Tag: Animals

Christianity’s changing attitude toward animals

Nadyat El Gawley

The image is unforgettable, seared into my memory: pigs in utter anguish being gassed to death. You can turn away, but you can’t unsee the suffering on their faces.  A suffering that punches you in the heart. A suffering you can’t deal with and imagine for just a second that it can’t be true. It just can’t be.

ID 24602464 © Ihervas | Dreamstime.com

It’s a tiny snippet of a video on the website of the advocacy group, Animals Australia. There are others of course across the Internet—baby male calves being taken away (to the slaughterhouse) from mother cows, ducks and geese being violently fed in appalling conditions to produce foie gras, and shocking abuse of animals in some Australian abattoirs.

The cruelty of factory farming say animal advocates is on a colossal and indefensible scale; and it begs the question: Where did humanity get the idea that it could do what it liked to fellow creatures?

For some, the answer may be found in chapter one of the Biblical story of  Genesis where God gives Adam and Eve a mandate  to: “Subdue the earth  and have dominion over  the fish of the sea …the fowl of the air and every living thing that moveth upon the earth.”

This has been a long-held and traditional Christian view, but leading Christian thinkers are now challenging it, and urging a new re-reading of Biblical teaching on animals. They’re also uncovering a  forgotten history of passionate campaigns for animal rights by many Christians.

A legacy of Christian animal activism

Rewind to the beginning of the 19th century,  and to what surprised Professor David Clough about Christianity and anti-vivisection campaigning.

Professor Clough teaches theological ethics at the University of Chester in the UK and says what’s been most striking about Christian activism for animals is how they engaged with the issue almost 200 years ago.

“ It was a real surprise to me when I started researching this area [to find] that it was Christians at the beginning of the 19th century who had become really concerned at the amount of animal cruelty going on, “ he told ABC Radio National’s The Religion and Ethics Report.  “ They were among  leading campaigners for changing the law to make animal cruelty illegal in Britain for the first time.”

It was leading evangelists such as William Wilberforce who campaigned for those laws, later joining with others to form the RSPCA.  Together with a group of Christians and a prominent Jew, Wilberforce, who had been a high profile campaigner for the abolition of slavery, founded the RSPCA in 1824, writes professor Clough in The Ark  the newsletter of UK based Catholic Concern for Animals.

However , he says that by the beginning of the last century with the rise of secularism in Western Europe and falling church attendance, groups such as the RSPCA wanted a broader reach and downplayed the Christian aspect of the organisation.  There was also, WW1 and the devastating human tragedy of the Great War to which Christians turned their attention.

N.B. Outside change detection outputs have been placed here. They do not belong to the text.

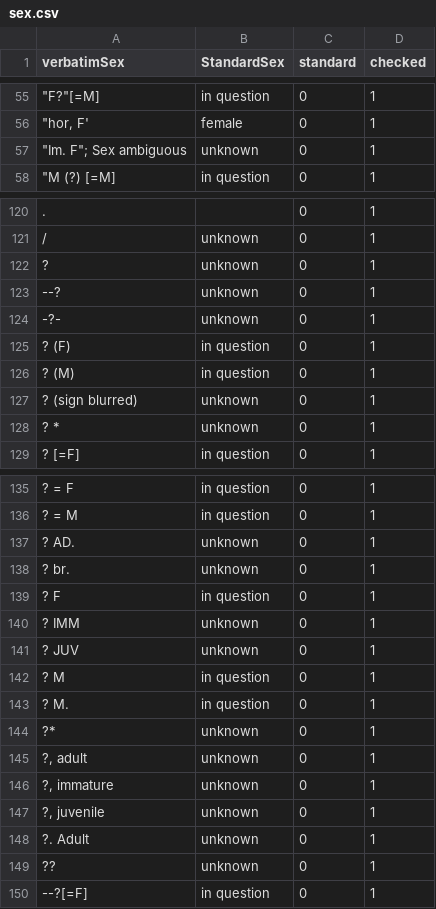
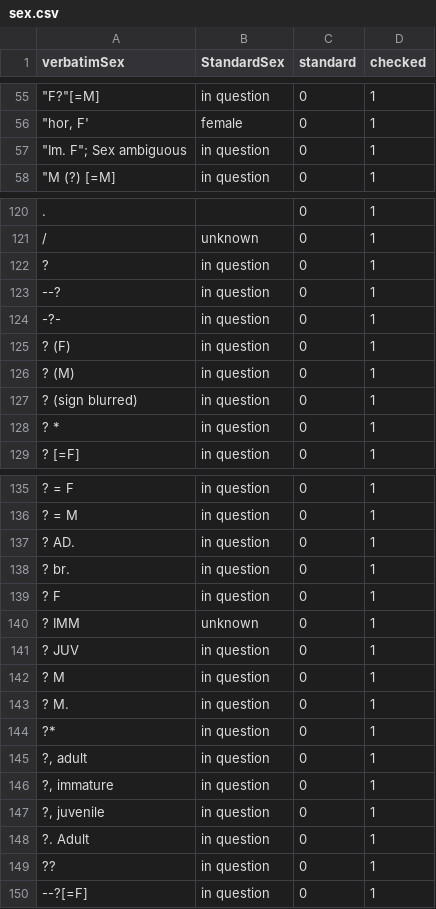
Before and after one commit to VertNet/DwCVocabs, a CSV file: vocabs/sex.csv, drawn as a sheet; only a part is shown, gaps mark what is left out; the diff covers the shown part only; the diff names each change by its address in the sheet, - before the commit and + after, or states it on an @@ line.

Commit message:
Added consistency for treatment of sex 'inquestion'.

```diff
--- a/vocabs/sex.csv
+++ b/vocabs/sex.csv
-B57 (StandardSex): unknown
+B57 (StandardSex): in question
-B122:B124 (StandardSex): unknown
+B122:B124 (StandardSex): in question
-B127:B128 (StandardSex): unknown
+B127:B128 (StandardSex): in question
-B137:B138 (StandardSex): unknown
+B137:B138 (StandardSex): in question
-B141 (StandardSex): unknown
+B141 (StandardSex): in question
-B144:B149 (StandardSex): unknown
+B144:B149 (StandardSex): in question
```
Also changed, not shown: 35 edited cells elsewhere in this file.
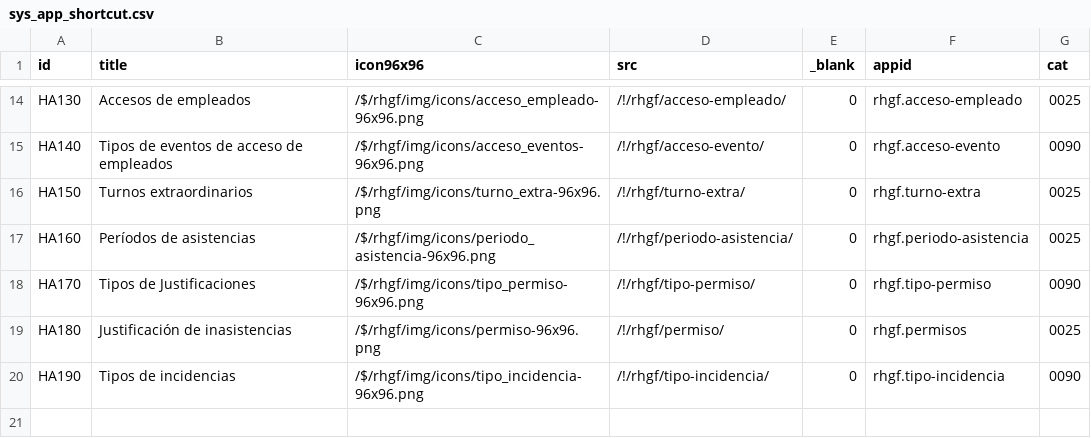
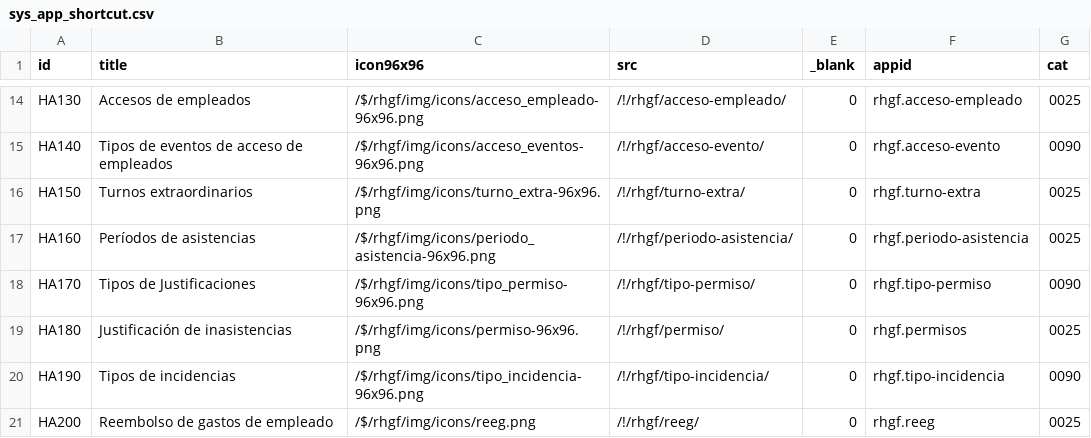
Before and after one commit to Induxsoft/rhgf, a CSV file: src/rhgf/_install/app_info/sys_app_shortcut.csv, drawn as a sheet; only a part is shown, gaps mark what is left out; the diff names each change by its address in the sheet, - before the commit and + after, or states it on an @@ line.

```diff
--- a/src/rhgf/_install/app_info/sys_app_shortcut.csv
+++ b/src/rhgf/_install/app_info/sys_app_shortcut.csv
+row 21: HA200 | Reembolso de gastos de empleado | /$/rhgf/img/icons/reeg.png | /!/rhgf/reeg/ | 0 | rhgf.reeg | 0025
```
Also changed, not shown: src/rhgf/_install/app_info/sys_app_catalog.csv, 19 other files.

The winds of change

There’s a scene in the 2016 Italian TV mini-series–Call Me Francis –where in the 60s, a young Jorge Mario Bergoglio (Pope Francis) intervenes to save a pig from the torments of a group of male students. This may have been a portend for the future where as Pope Francis, he releases his second encyclical Ludato Si, Praise be to you, in 2015. It’s one of the most far-reaching statements to come out of the Vatican on the place of animals in Christian teaching.  Significantly, it tackles traditional thinking about humanity being at the centre of creation with unchecked power over it.

“This is not a correct interpretation of the Bible as understood by the Church, “ says the encyclical.

ID 120255764 © Mark Bosman | Dreamstime.com

“ Nowadays we must forcefully reject the notion that our being created in God’s image and given dominion over the earth justifies absolute domination over other creatures.” (LS 67).

Ludato Si  was not the only important statement on animals to come out of Christianity that year.  In September, American evangelicals released their own statement on animal protection–Every Living  Thing.  It calls on Christians to avoid treating animals cruelly and was the result of a unique four-year collaboration between the Humane Society of the United States (HSUS) and the evangelical community.  Over 1000 evangelical leaders and scholars signed the document.

Yet the statement is prefaced by a declaration that it’s not doctrinal in nature,  it  doesn’t address particular issues, and says that humans have greater worth than animals.  So how significant is it in getting Christians to focus on animal rights?

Professor Clough’s research indicates that Christians don’t see the link between their faith and the treatment of non-human animals.  But he told Radio National  that  the US statement is of  considerable importance.

“Often, evangelicals in the US have been thought as most resistant to issues like concern for animals or wider environmental concerns,” he told the ABC. “But, avoiding treating animals cruelly in the current context of what we’re doing to animals in intensive farming systems is a really radical statement.

If we were to seriously investigate the implications of not visiting unnecessary cruelty on animals through our farming practices, perhaps 98 percent of the current products available would be off the table for Christians.”

Goats at Hart Acres Animal Haven, NSW. Photo N. El Gawley

How much does the public know?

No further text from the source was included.